The annual ranking of U.S. retailers by domestic sales, featured in the July issue of STORES Magazine was compiled by Kantar Retail and sponsored by Island Pacific and NEC.
“Amazon is spreading its roots beyond its core of online retail, yet the impact this Seattle-based behemoth has had on the changing face of retail is unmistakable. Breaking into the top ten is an impressive feat that speaks to Amazon.com’s growth,” said STORES Editor Susan Reda. “Notable as that is, brick and mortar retailers are keeping pace by continuously reinventing themselves to better serve today’s anytime, anywhere shopper.”
Wal-Mart once again takes the top spot with U.S. sales of $334 billion in 2013. Kroger held on to the number two ranking for the fifth year in a row, with reported domestic sales of more than $93 billion.

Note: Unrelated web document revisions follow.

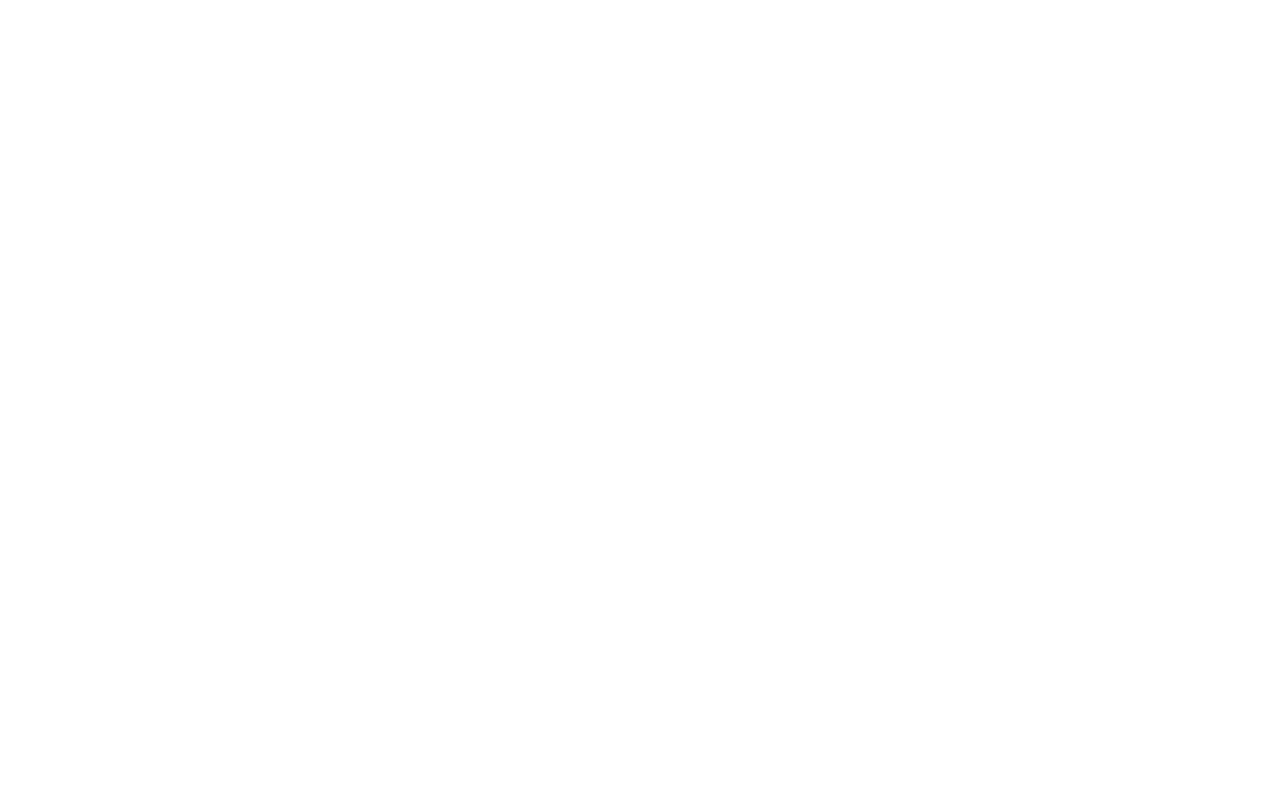
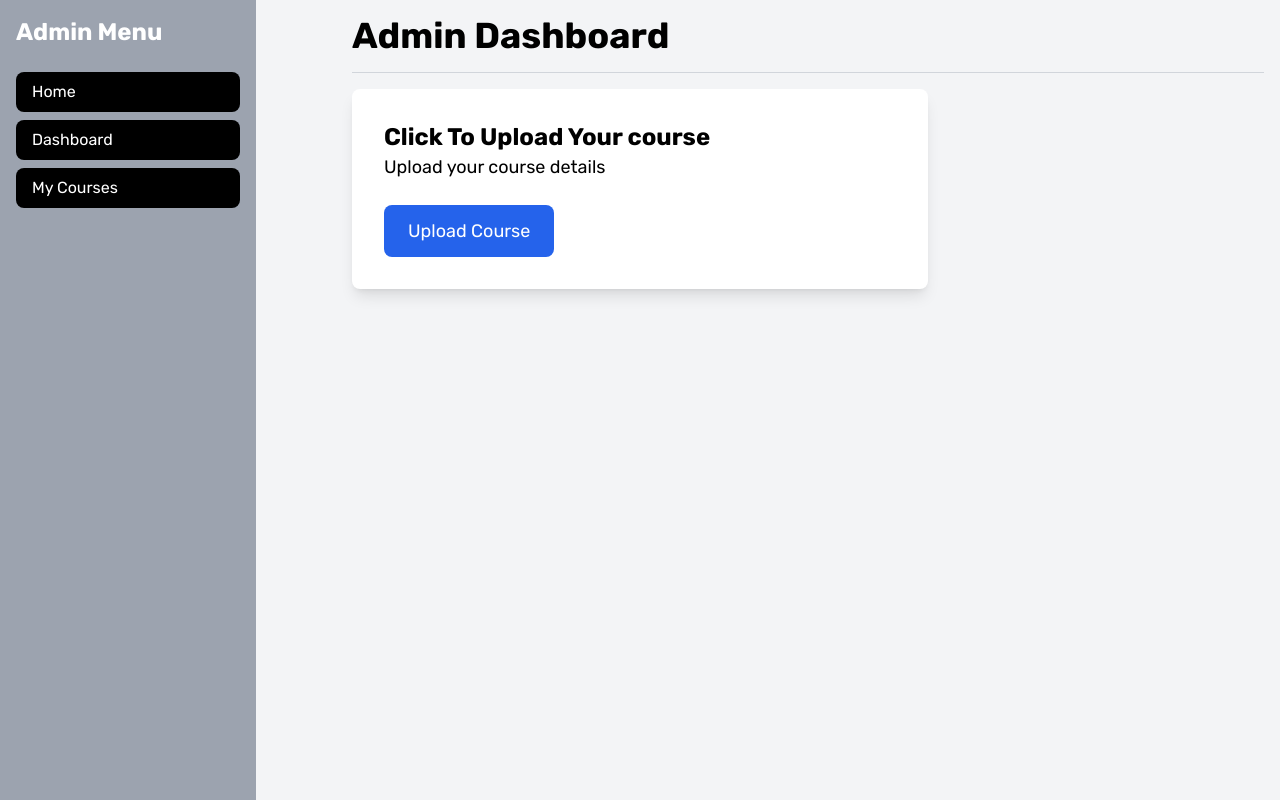
Before and after one commit to HimanshuGolyan01/CourseSellingWebsite, a React (Vite) app in the folder Frontend/: page /AdminHome in a window 1280 px wide. Before the commit this address had no page. Built offline with nearby package versions, Linux system fonts and the light colour scheme.

Commit message:
UserHome and AdminHome Page

```diff
--- a/Frontend/src/App.jsx
+++ b/Frontend/src/App.jsx
@@ -4,7 +4,8 @@
 import Signupadmin from "./Pages/Signupadmin";
 import Signupuser from "./Pages/Signupuser";
 import Signinuser from "./Pages/Signinuser";
-import Home from "./Pages/Home";
+import AdminHome from "./Pages/AdminHome";
+import UserHome from "./Pages/UserHome";
 import { BrowserRouter as Router, Route, Routes } from 'react-router-dom';
 
 function App() {
@@ -16,7 +17,8 @@
         <Route path='/signupadmin' element={<Signupadmin/>} />
         <Route path='/signupuser' element={<Signupuser/>} />
         <Route path='/signinuser' element={<Signinuser/>} />
-        <Route path='/Home' element={<Home/>} />
+        <Route path='/AdminHome' element={<AdminHome/>} />
+        <Route path='/UserHome' element={<UserHome/>} />
       </Routes>
     </Router>
   );
--- /dev/null
+++ b/Frontend/src/Components/UploadCard.jsx
@@ -0,0 +1,18 @@
+import React from 'react';
+
+const UploadCard = ({ title, description, onUpload }) => {
+  return (
+    <div className="bg-white shadow-lg rounded-lg p-8 w-full max-w-xl hover:shadow-xl transition-shadow duration-300">
+      <h2 className="text-2xl font-bold mb-">{title}</h2>
+      <p className="mb-6 text-lg">{description}</p>
+      <button
+        onClick={onUpload}
+        className="bg-blue-600 text-white hover:bg-blue-500 rounded-lg px-6 py-3 text-lg"
+      >
+        Upload Course
+      </button>
+    </div>
+  );
+};
+
+export default UploadCard;
--- /dev/null
+++ b/Frontend/src/Pages/AdminHome.jsx
@@ -0,0 +1,40 @@
+import React from 'react';
+import UploadCard from '../Components/UploadCard';
+
+const AdminHome = () => {
+  return (
+    <div className="flex h-screen bg-gray-100 font-rubik">
+
+      <div className="w-64 bg-gray-400 text-white flex flex-col p-4">
+        <h2 className="text-2xl font-bold mb-6">Admin Menu</h2>
+        <button className="w-full text-left px-4 py-2 mb-2 bg-black hover:bg-gray-600 rounded-lg">
+          Home
+        </button>
+        <button className="w-full text-left px-4 py-2 mb-2 bg-black hover:bg-gray-600 rounded-lg">
+          Dashboard
+        </button>
+        <button className="w-full text-left px-4 py-2 bg-black hover:bg-gray-600 rounded-lg">
+          My Courses
+        </button>
+      </div>
+
+
+      <div className="flex-1 flex flex-col p-4 ml-[5rem] font-rubik">
+        <h1 className="text-4xl font-bold mb-4">Admin Dashboard</h1>
+        <hr className="border-t border-gray-300 w-full mb-4" />
+        <div className="flex flex-wrap -mx-4 justify-start">
+     </div>
+
+        <div>
+       <UploadCard
+       title={"Click To Upload Your course"}
+       description={"Upload your course details"}
+    //    onUpload={handleUploadClick}
+       />
+        </div>
+      </div>
+    </div>
+  );
+};
+
+export default AdminHome;
--- a/Frontend/src/Pages/Home.jsx
+++ /dev/null
@@ -1,13 +0,0 @@
-import React from 'react'
-
-const Home = () => {
-  return (
-    <div>
-      <div>
-        <h1 className='font-rubik text-left'>Home</h1>
-      </div>
-    </div>
-  )
-}
-
-export default Home
--- /dev/null
+++ b/Frontend/src/Pages/UserHome.jsx
@@ -0,0 +1,64 @@
+import React from 'react';
+
+const UserHome = () => {
+//   const handleBrowseClick = () => {
+
+//     console.log('Browse clicked');
+//   };
+
+//   const handlePurchasesClick = () => {
+
+//     console.log('Purchases clicked');
+//   };
+
+//   const handleSettingsClick = () => {
+
+//     console.log('Settings clicked');
+//   };
+
+  return (
+    <div className="flex h-screen bg-gray-100 font-rubik">
+
+      <div className="w-64 bg-gray-400 text-white flex flex-col p-4">
+        <h2 className="text-2xl font-bold mb-6">User Menu</h2>
+        <button
+        //   onClick={handleBrowseClick}
+          className="w-full text-left px-4 py-2 mb-2 bg-black hover:bg-gray-600 rounded-lg"
+        >
+          Browse
+        </button>
+        <button
+        //   onClick={handlePurchasesClick}
+          className="w-full text-left px-4 py-2 mb-2 bg-black hover:bg-gray-600 rounded-lg"
+        >
+          Purchases
+        </button>
+        <button
+        //   onClick={handleSettingsClick}
+          className="w-full text-left px-4 py-2 bg-black hover:bg-gray-600 rounded-lg"
+        >
+          Settings
+        </button>
+      </div>
+
+
+      <div className="flex-1 flex flex-col p-4 ml-[5rem]">
+        <h1 className="text-4xl font-bold mb-4">User Dashboard</h1>
+        <hr className="border-t border-gray-300 w-full mb-4" />
+
+
+        <div className="flex flex-wrap -mx-4 justify-start">
+          <div className="px-4">
+
+            <div className="bg-white shadow-lg rounded-lg p-6 w-full max-w-xl hover:shadow-xl transition-shadow duration-300">
+              <h2 className="text-2xl font-bold mb-4">Welcome to Your Dashboard!</h2>
+              <p className="mb-6 text-lg">Here you can browse courses, view your purchases, and manage your settings.</p>
+            </div>
+          </div>
+        </div>
+      </div>
+    </div>
+  );
+};
+
+export default UserHome;
```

Costco (3) and Target (4) swapped spots this year, as Costco saw domestic sales increase 5.2 percent , while Target’s sales decreased 0.9 percent Between 2012 and 2013. Home Depot (5), Walgreen (6), CVS Caremark (7), and Lowe’s (8) each maintained their spots on the list. Safeway rounds out the list at the No. 10 spot this year.
Other noticeable changes in the list include IKEA North America’s jump from 95 to 88 on domestic sales growth of 6.8 percent. Boise, Idaho-based Albertsons climbed from 96 to 21 as a result of a merger with Safeway. Earlier this year Cerberus Capital Management agreed to buy Safeway for $9 billion, and the Albertsons-Safeway combination will create a company with more than 2,400 stores, 27 distribution facilities and 20 manufacturing plants.
"Amazon’s rise into the top 10 is symbolic of a shift in U.S. retail towards a genuinely multichannel future," said Kantar Retail Chief Knowledge Officer Bryan Gildenberg. "Retailers that command the Top 100 in the future will have an in-depth knowledge of their shoppers across their physical and digital touchpoints, and they'll all have to fend off Amazon’s game changing economic and operating model".